BILLINGS — The last high school game in which Mick Durham played was at Alterowitz Gymnasium at what is now Montana State Billings, when he helped Three Forks win the third-place game at the 1975 Class B state tournament.
It's been thoroughly documented what Durham, a basketball lifer, went on to do in the decades that followed as a coach. But even Durham — who wasn't denied a state title at Three Forks (see: 1974) — seemed charmed by the unplanned, orbital path he ended up taking.
In some ways Durham's adult life took root at Alterowitz, and that's also where his 41-year coaching career is ending.
"It's kind of ironic," the 66-year-old Durham told MTN Sports from his MSUB office adjacent to the Alterowitz court on Tuesday, 20 days after he announced his retirement as the Yellowjackets' head men's basketball coach. "I had the chance to come home, so I came full circle."
Following a standout playing career at Montana State, Durham coached for two seasons at Shepherd High School then came back to his alma mater as an assistant coach for eight seasons beginning in 1982. In 1990 he was elevated to head coach of the Bobcats, where he spent 16 seasons and won 246 games.
After stepping down from MSU, he later spent three years as as assistant at New Mexico State before jumping back into head coaching at Division II Alaska of the Great Northwest Athletic Conference. He eventually returned to the Treasure State in the GNAC as MSUB's head coach beginning in the 2018-19 season.
In his final year on the sideline, Durham guided the Jackets to 20 wins for the first time in 17 years and a berth in the NCAA Division II West Regional for the first time since 2012. He knew entering the 2022-23 campaign that it would be his last, though he kept it close to the vest.
It turned out to be the perfect coda.
"You see so many coaches and players go out on not the highest notes, and so to be able to go out on a good season, to be able to get 20 wins and get to the regional tournament — I hadn't been able to do that in D-II — that was neat.
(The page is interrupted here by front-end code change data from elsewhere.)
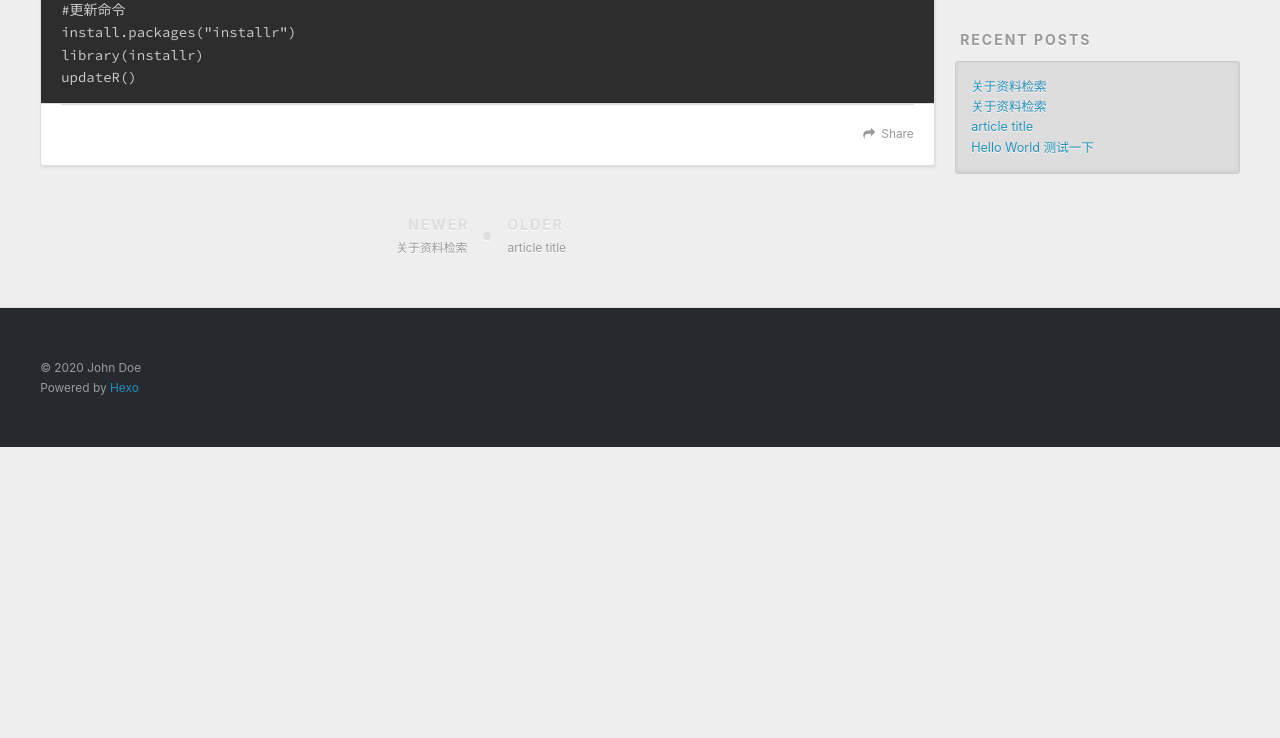
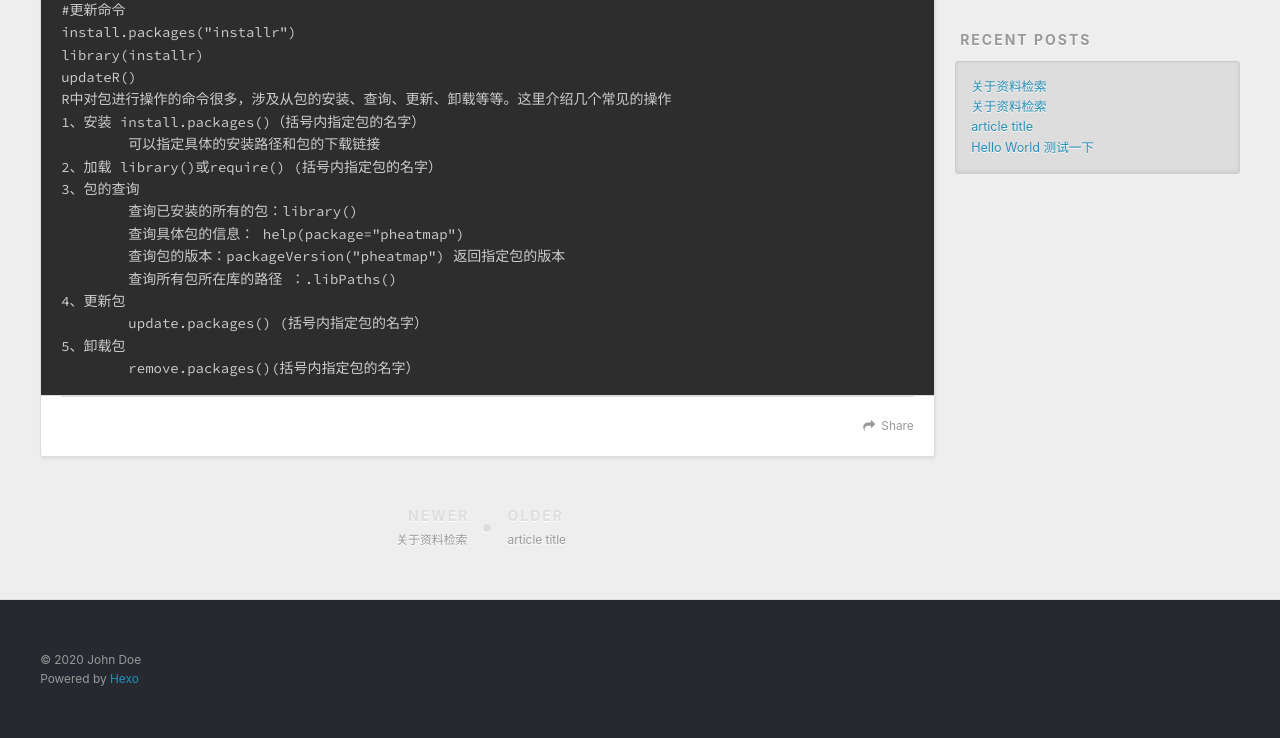
Before and after one commit to renmjchn/hugo, a plain HTML site: page 2020/03/22/关于R语言/index.html in a window 1280 px wide. Shown: the part 448-1186 px from the top of the page. Before the commit the page ends 895 px from the top, so only its background shows below. Drawn offline with nearby package versions, Linux system fonts and the light colour scheme.

Commit message:
Site updated: 2020-03-22 23:56:31

```diff
--- a/2020/03/22/关于R语言/index.html
+++ b/2020/03/22/关于R语言/index.html
@@ -7,15 +7,15 @@
 
   <title>关于资料检索 | Hexo</title>
   <meta name="viewport" content="width=device-width, initial-scale=1, maximum-scale=1">
-  <meta name="description" content="#更新命令 install.packages(&quot;installr&quot;)  library(installr) updateR()">
+  <meta name="description" content="#更新命令 install.packages(&quot;installr&quot;)  library(installr) updateR() R中对包进行操作的命令很多，涉及从包的安装、查询、更新、卸载等等。这里介绍几个常见的操作 1、安装 install.packages()（括号内指定包的名字）         可以指定具体的安装路径和包的下载链接 2、加载 library()或requ">
 <meta property="og:type" content="article">
 <meta property="og:title" content="关于资料检索">
 <meta property="og:url" content="http://yoursite.com/2020/03/22/%E5%85%B3%E4%BA%8ER%E8%AF%AD%E8%A8%80/index.html">
 <meta property="og:site_name" content="Hexo">
-<meta property="og:description" content="#更新命令 install.packages(&quot;installr&quot;)  library(installr) updateR()">
+<meta property="og:description" content="#更新命令 install.packages(&quot;installr&quot;)  library(installr) updateR() R中对包进行操作的命令很多，涉及从包的安装、查询、更新、卸载等等。这里介绍几个常见的操作 1、安装 install.packages()（括号内指定包的名字）         可以指定具体的安装路径和包的下载链接 2、加载 library()或requ">
 <meta property="og:locale" content="en_US">
 <meta property="article:published_time" content="2020-03-22T15:48:33.000Z">
-<meta property="article:modified_time" content="2020-03-22T15:54:58.336Z">
+<meta property="article:modified_time" content="2020-03-22T15:56:21.401Z">
 <meta property="article:author" content="John Doe">
 <meta name="twitter:card" content="summary">
 
@@ -91,7 +91,20 @@
         <pre><code>#更新命令
 install.packages(&quot;installr&quot;)
 library(installr)
-updateR()</code></pre>
+updateR()
+R中对包进行操作的命令很多，涉及从包的安装、查询、更新、卸载等等。这里介绍几个常见的操作
+1、安装 install.packages()（括号内指定包的名字）
+        可以指定具体的安装路径和包的下载链接
+2、加载 library()或require() (括号内指定包的名字）
+3、包的查询
+        查询已安装的所有的包：library()
+        查询具体包的信息： help(package=&quot;pheatmap&quot;)
+        查询包的版本：packageVersion(&quot;pheatmap&quot;) 返回指定包的版本
+        查询所有包所在库的路径 ：.libPaths()
+4、更新包
+        update.packages() (括号内指定包的名字）
+5、卸载包
+        remove.packages()(括号内指定包的名字）</code></pre>
 
     </div>
     <footer class="article-footer">
```
Also changed, not shown: index.html (+14 -1 lines).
Let's end it there," Durham said.
"You're thinking, 'Can it get any better than this?' Am I stupid enough to come back one more year and try to do it again and then it doesn't happen? So to go out on a high note, I think it fell into place pretty good at the end."
Durham always knew he wanted to be a college head coach, and he worked his way up to the lead assistant job at MSU toward the end of the 1980s. And when coach Stu Starner left to take the head job at Texas San Antonio in 1990, Durham was the natural choice to succeed him.
That began a 30-year head-coaching odyssey, and Durham's career speaks for itself: 397 wins, three Big Sky Conference coach of the year awards, an NCAA tournament berth with MSU in 1996, a Bobcat hall of fame induction in 2006, top GNAC coaching honors at both Alaska and MSUB, and the completed task of reviving the Yellowjacket program back to regional prominence.
"It went fast," Durham said. "You have to have a great family and I've got a great family. They allow you to do your job. It's weekends, it's holidays, and then you throw in recruiting. But it went really fast. It's time for somebody else to take over. I don't think we're going to look back too much. I've always been somebody who looks ahead."
That won't make the adjustment easy. After more than four decades, Durham expects the transition to be less than seamless. But he won't detach himself from basketball. He's just going to approach the game differently — as a fan.
No more film, no more analysis, no more looking for the slightest coaching edge anywhere it can be found.
"I don't have to watch the game that way now," Durham said. "So between MSUB, the Frontier (Conference), the Bobcats ... maybe I can find some place warm to watch some basketball."
Durham spent the past couple seasons mentoring and advocating for MSUB assistant Luke Fennelly, who was named Durham's predecessor as the Yellowjackets' next coach on April 6. Durham said Fennelly, previously an assistant at MSU under Durham protégé Danny Sprinkle, "has earned the opportunity."
Now that he's hung up his whistle, Durham says he'll remember certain teams more than individual games — he'll always hold his 1996 Montana State squad close. He'll recall the good wins much more readily than the bad losses. Basketball, Durham said, has taken him all of the world, a fact for which he is grateful.
Legacy-wise, Durham has just one wish.
"I hope I made a difference coaching in this state," he said. "I think that we tried to do it the right way and if I made a difference in my home state, I think that would be the best thing to be remembered by."